- _EXERCISE_:
Report how many lines in the data below hold "string", with no other words.

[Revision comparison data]
__________
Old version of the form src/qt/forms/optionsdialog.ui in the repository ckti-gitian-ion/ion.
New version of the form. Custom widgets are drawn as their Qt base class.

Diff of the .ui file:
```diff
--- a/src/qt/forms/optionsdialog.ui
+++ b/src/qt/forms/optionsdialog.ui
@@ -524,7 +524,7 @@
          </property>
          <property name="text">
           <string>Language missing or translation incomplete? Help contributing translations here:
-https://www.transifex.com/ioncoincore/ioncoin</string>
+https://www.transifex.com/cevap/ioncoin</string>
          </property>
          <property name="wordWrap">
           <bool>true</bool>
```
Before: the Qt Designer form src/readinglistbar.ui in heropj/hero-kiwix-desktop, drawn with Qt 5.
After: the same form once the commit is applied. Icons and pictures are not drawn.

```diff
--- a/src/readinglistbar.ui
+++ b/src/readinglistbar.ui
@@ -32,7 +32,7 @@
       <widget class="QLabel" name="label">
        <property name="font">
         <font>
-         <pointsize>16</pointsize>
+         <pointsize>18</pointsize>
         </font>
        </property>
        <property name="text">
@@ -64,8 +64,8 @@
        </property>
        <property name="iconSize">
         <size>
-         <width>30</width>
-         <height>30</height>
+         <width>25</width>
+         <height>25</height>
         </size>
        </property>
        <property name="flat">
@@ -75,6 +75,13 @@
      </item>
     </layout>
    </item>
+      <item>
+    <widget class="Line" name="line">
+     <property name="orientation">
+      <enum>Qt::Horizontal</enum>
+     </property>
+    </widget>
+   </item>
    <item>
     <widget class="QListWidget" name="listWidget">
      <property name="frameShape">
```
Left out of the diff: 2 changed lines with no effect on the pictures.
__________
- _REPLY TO THE EXERCISE_:
3